This makes it harder to decide what media to enjoy. Parents want ratings, but they don’t feel the current rating systems provide accurate or adequate information. It is especially difficult to find a standard rating system, because everyone has their own opinion of what is appropriate (Gentile et al, 2011).
I recently talked to a young teen about games he plays on his iPod device. One of the games my young friend had downloaded included The Sims – a virtual reality game in which individuals create and control 3D avatars able to interact with each other. I was shocked that he had been given permission to download this game since I knew of its reputation for explicit content and I also knew of his parents’ aversion to such material. Funk et al (2009) found that while most parents understand the importance of monitoring children’s media, they don’t know where to find reliable information about content. Here are some suggestions for individuals and parents:
First, get to know what the ratings mean. Rating information can be found at the following websites:
- Video games and apps rated by the ESRB: http://www.esrb.org/ratings/ratings_guide.jsp
- Movies rated by the MPAA: http://www.mpaa.org/ratings/what-each-rating-means
- Music advisory by the RIAA: http://www.riaa.com/toolsforparents.php?content_selector=parental_advisory
- Television ratings by the Parental Guidelines Monitoring Board: http://www.tvguidelines.org/ratings.htm
In addition to those sources, there are several web sites which contain much more in-depth descriptions and recommendations. For example, I found this information about The Sims from www.commonsensemedia.org:
Parents need to know that The Sims 3 is a complicated life simulation game that requires a significant time investment. Based on the very popular PC game, players create a realistic 3D avatar, including personality traits, and direct its interactions with other characters in a fictional town. Sims can be vain, mean, messy, and neurotic, or friendly and modest, or a combination of good and bad traits. Sometimes, just like in real life, Sims can find themselves in tense situations. They can fall in love and jump into bed together, and they can die.
An excellent source for detailed movie descriptions can be accessed at http://www.kids-in-mind.com/. And www.pluggledin.com also provides some decent descriptions for music, movies, and television. A helpful website for books (which currently don’t have a rating board) can be found here: http://ratedreads.com/. Additional information can be gathered from friends.
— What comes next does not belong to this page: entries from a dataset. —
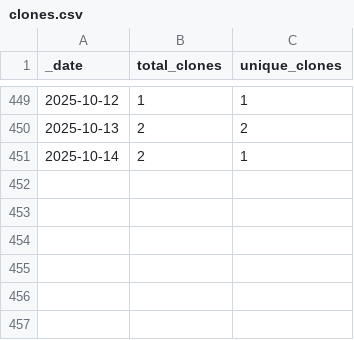
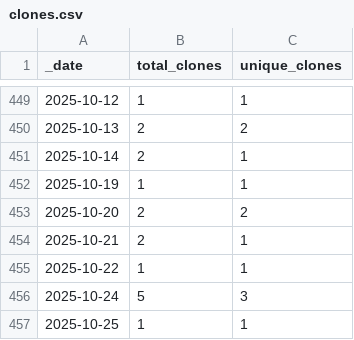
Before and after one commit to roberts-farm-of-ideas/10, a CSV file: traffic/clones.csv, drawn as a sheet; only a part is shown, gaps mark what is left out; the diff names each change by its address in the sheet, - before the commit and + after, or states it on an @@ line.

Commit message:
GitHub traffic

```diff
--- a/traffic/clones.csv
+++ b/traffic/clones.csv
+row 452: 2025-10-19 | 1 | 1
+row 453: 2025-10-20 | 2 | 2
+row 454: 2025-10-21 | 2 | 1
+row 455: 2025-10-22 | 1 | 1
+row 456: 2025-10-24 | 5 | 3
+row 457: 2025-10-25 | 1 | 1
```
Also changed, not shown: 1 other file.
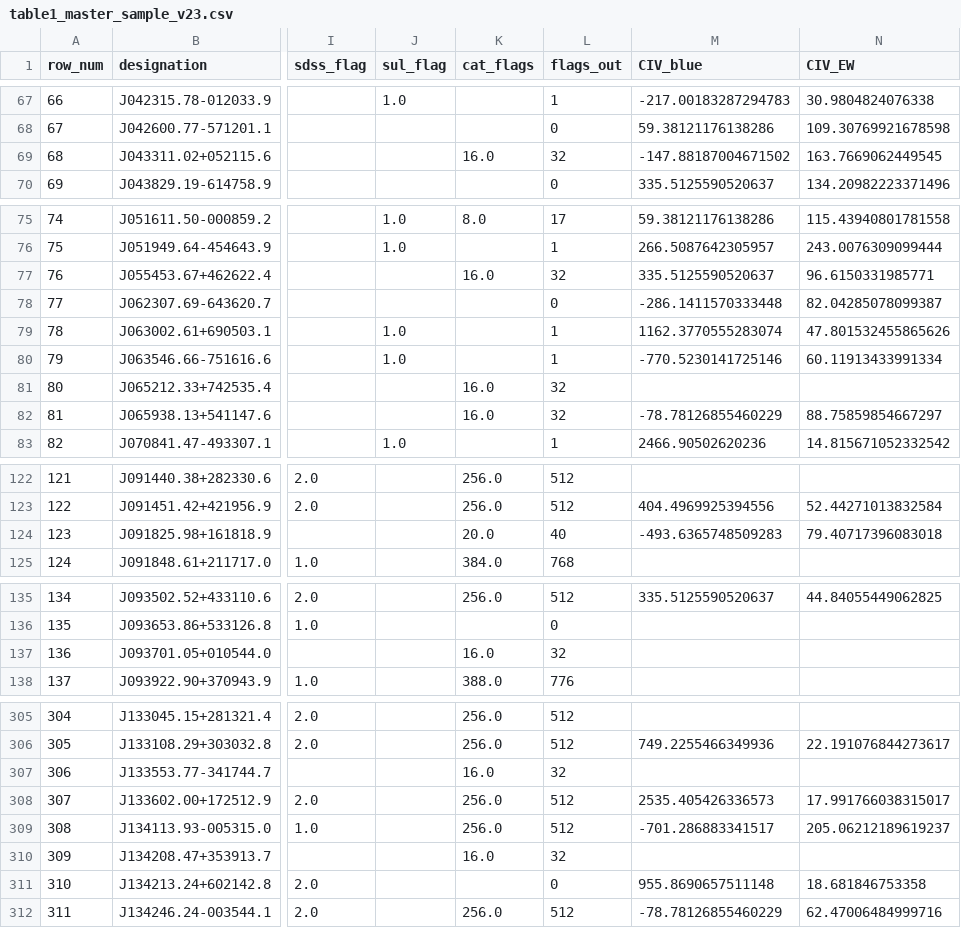
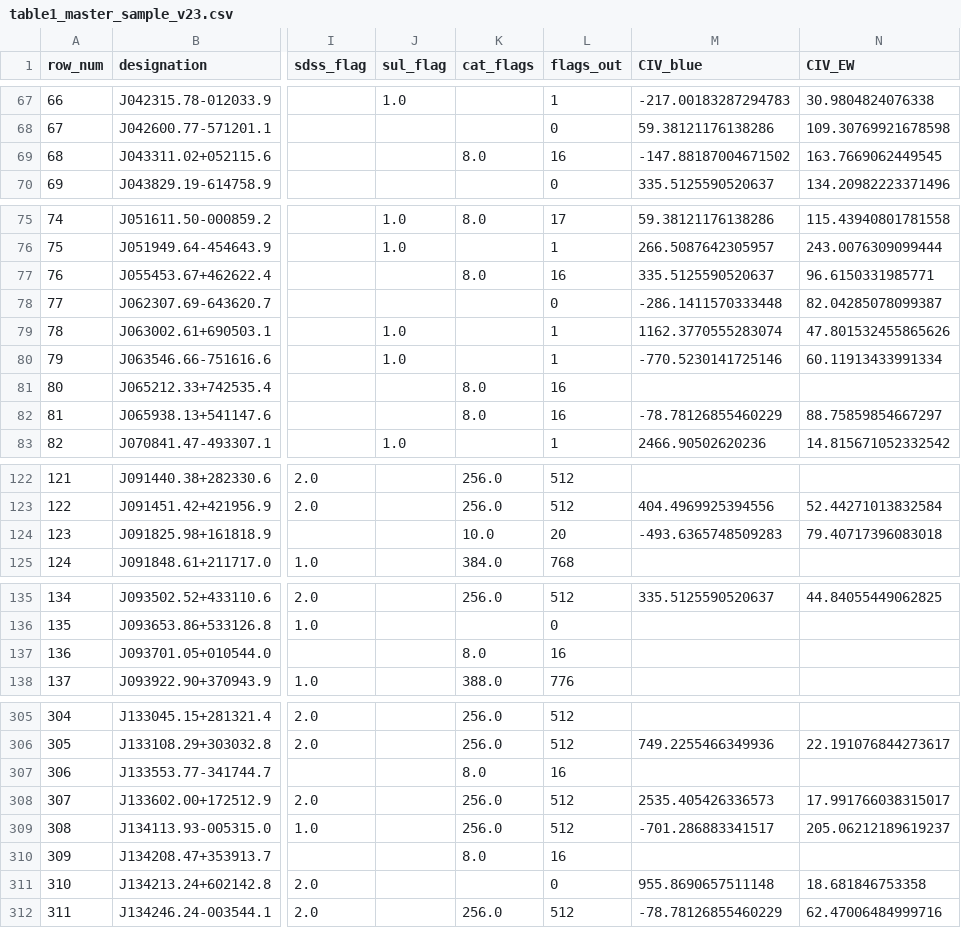
Before and after one commit to gtrichards/HST-Paper, a CSV file: Tables/table1_master_sample_v23.csv, drawn as a sheet; only a part is shown, gaps mark what is left out; the diff covers the shown part only; the diff names each change by its address in the sheet, - before the commit and + after, or states it on an @@ line.

```diff
--- a/Tables/table1_master_sample_v23.csv
+++ b/Tables/table1_master_sample_v23.csv
-K69 (cat_flags): 16.0
+K69 (cat_flags): 8.0
-L69 (flags_out): 32
+L69 (flags_out): 16
-K77 (cat_flags): 16.0
+K77 (cat_flags): 8.0
-L77 (flags_out): 32
+L77 (flags_out): 16
-K81:K82 (cat_flags): 16.0
+K81:K82 (cat_flags): 8.0
-L81:L82 (flags_out): 32
+L81:L82 (flags_out): 16
-K124 (cat_flags): 20.0
+K124 (cat_flags): 10.0
-L124 (flags_out): 40
+L124 (flags_out): 20
-K137 (cat_flags): 16.0
+K137 (cat_flags): 8.0
-L137 (flags_out): 32
+L137 (flags_out): 16
-K307 (cat_flags): 16.0
+K307 (cat_flags): 8.0
-L307 (flags_out): 32
+L307 (flags_out): 16
-K310 (cat_flags): 16.0
+K310 (cat_flags): 8.0
-L310 (flags_out): 32
+L310 (flags_out): 16
```
Also changed, not shown: 8 edited cells elsewhere in this file, Data/CIV_measurements_v23.csv, 2 other files.
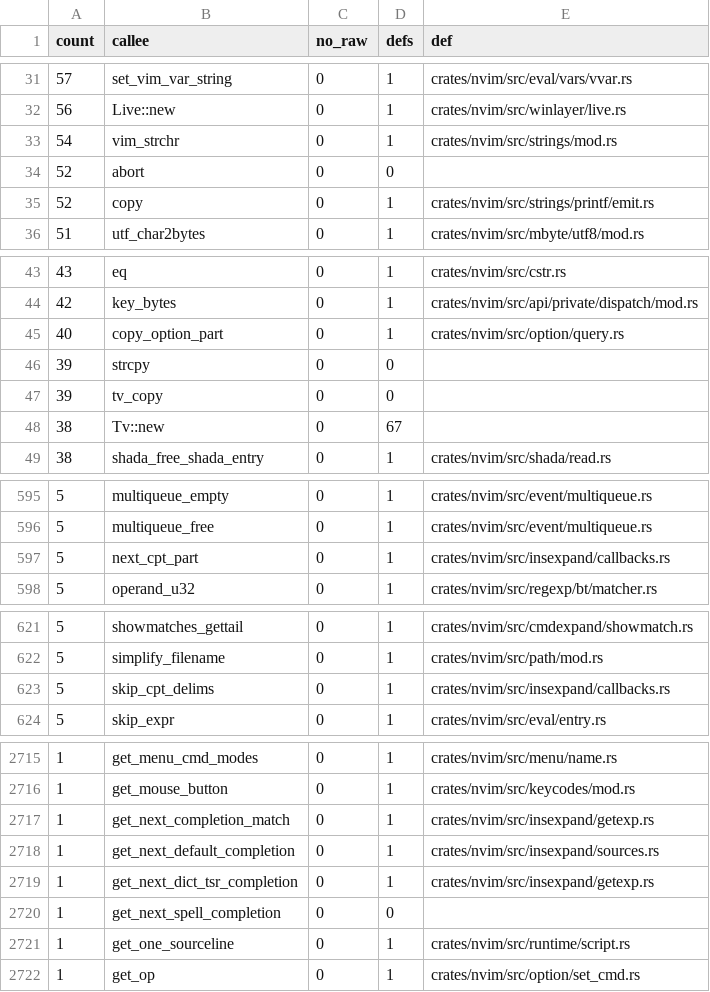
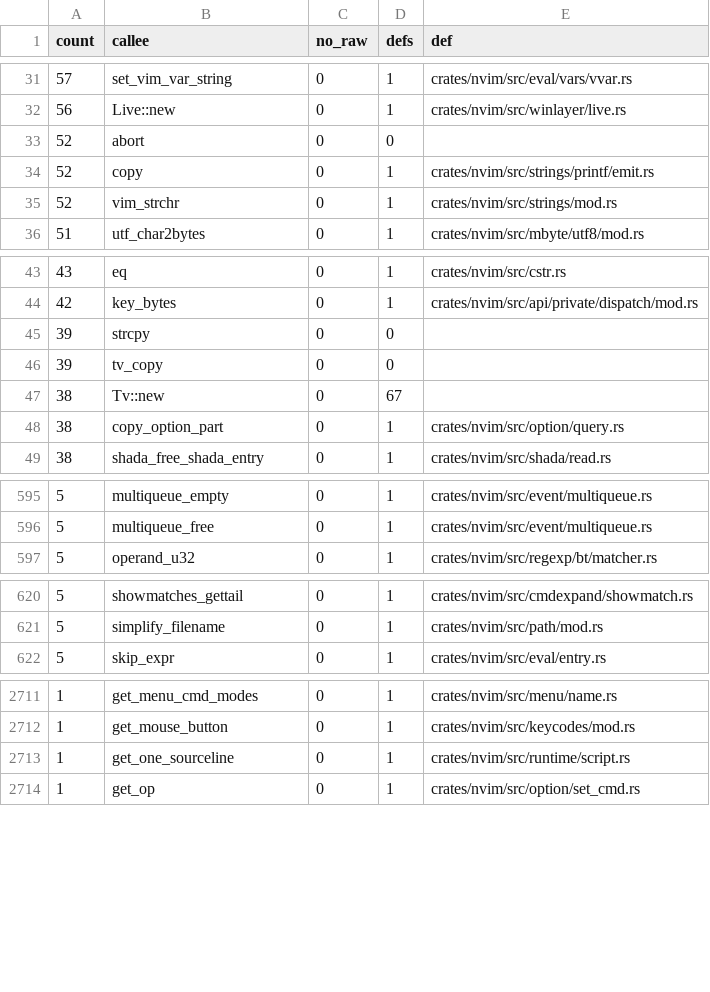
Before and after one commit to PsychoLlama/nvim.rs, a TSV file: metrics/wrapper-callees.tsv, drawn as a sheet; only a part is shown, gaps mark what is left out; the diff covers the shown part only.

Commit message:
Walk `'complete'` as bytes and give the scan state by `&mut`
`ins_compl_get_exp`'s function-scope static scan state becomes a field of
`ComplState`, moved out for each call and back after, and every function
that read it through a raw `*mut InsComplNextState` (`process_next_cpt_value`,
`get_next_completion_match`, `get_next_default_completion`) takes it by
`&mut` -- a local, so holding it across the user code the sources run is
fine. A nested collection (nothing reaches one: `complete()` from a timer
leaves a closed ring that needs no collecting) would start from a fresh
scan instead of writing into the outer one.

The state's self-pointer `cur_match_pos` becomes `cur_is_last` and an
accessor; the search moves a local position written back after each
search, which is the only time upstream's two aliases of it disagreed. The
`k`/`s` dictionary name and an unloaded buffer's file name are owned copies
(`dict: Option<XString>`): the progress message between finding the name
and reading it can run Lua, which can wipe that buffer. `CptScan` owns its
copy as an `XString` and answers NUL before the first completion instead
of dereferencing null. `process_next_cpt_value` answers a `CptValue`
rather than writing three out-parameters.

The five walks over `'complete'` (count, `F{func}` callbacks, sources and
their `^N` limits, findstart calls, refresh) share one `cpt_entries`
iterator over `next_option_part`, moved from `indent_c/recog.rs` to
`option/query.rs` beside the `copy_option_part` it is the slice form of;
entries are cut at `LSIZE - 1` bytes as upstream's buffer cut them.
`strip_caret_numbers` answers a copy; the `^N` count is read by a local
`atoi` (`leading_number` -- a value, not a status code, hence the
`c_int_returns` +1 under `--allow-growth`). `get_callback_if_cpt_func` and
`may_advance_cpt_index` take the entry's bytes.

The dictionary scan gets a copy of the pattern: it checks for typed keys
between files, and what that runs can reset the completion's.

Four tests for the new byte walks.

```diff
--- a/metrics/wrapper-callees.tsv
+++ b/metrics/wrapper-callees.tsv
@@ -32,5 +32,5 @@ count	callee	no_raw	defs	def
 56	Live::new	0	1	crates/nvim/src/winlayer/live.rs
-54	vim_strchr	0	1	crates/nvim/src/strings/mod.rs
 52	abort	0	0	
 52	copy	0	1	crates/nvim/src/strings/printf/emit.rs
+52	vim_strchr	0	1	crates/nvim/src/strings/mod.rs
 51	utf_char2bytes	0	1	crates/nvim/src/mbyte/utf8/mod.rs
@@ -44,3 +44,2 @@ count	callee	no_raw	defs	def
 42	key_bytes	0	1	crates/nvim/src/api/private/dispatch/mod.rs
-40	copy_option_part	0	1	crates/nvim/src/option/query.rs
 39	strcpy	0	0	
@@ -48,2 +47,3 @@ count	callee	no_raw	defs	def
 38	Tv::new	0	67	
+38	copy_option_part	0	1	crates/nvim/src/option/query.rs
 38	shada_free_shada_entry	0	1	crates/nvim/src/shada/read.rs
@@ -596,3 +596,2 @@ count	callee	no_raw	defs	def
 5	multiqueue_free	0	1	crates/nvim/src/event/multiqueue.rs
-5	next_cpt_part	0	1	crates/nvim/src/insexpand/callbacks.rs
 5	operand_u32	0	1	crates/nvim/src/regexp/bt/matcher.rs
@@ -622,3 +621,2 @@ count	callee	no_raw	defs	def
 5	simplify_filename	0	1	crates/nvim/src/path/mod.rs
-5	skip_cpt_delims	0	1	crates/nvim/src/insexpand/callbacks.rs
 5	skip_expr	0	1	crates/nvim/src/eval/entry.rs
@@ -2716,6 +2712,2 @@ count	callee	no_raw	defs	def
 1	get_mouse_button	0	1	crates/nvim/src/keycodes/mod.rs
-1	get_next_completion_match	0	1	crates/nvim/src/insexpand/getexp.rs
-1	get_next_default_completion	0	1	crates/nvim/src/insexpand/sources.rs
-1	get_next_dict_tsr_completion	0	1	crates/nvim/src/insexpand/getexp.rs
-1	get_next_spell_completion	0	0	
 1	get_one_sourceline	0	1	crates/nvim/src/runtime/script.rs
```
Also changed, not shown: 2 added rows, 6 removed rows and 5 edited cells elsewhere in this file, 11 other files.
Because media content has become so risky with so few indicators – much like fudge-covered stink-bugs – individuals and families need to dedicate time to understand the media they select. But unlike stink-bug fudge, media alters our behavior. We can change families, and communities for the better through positive media. But we can only do this if we are informed.
Samantha Anderson is studying psychology at Brigham Young University-Idaho. One of her greatest passions is learning, then being able to share that information with others. She hopes to become a high school teacher someday.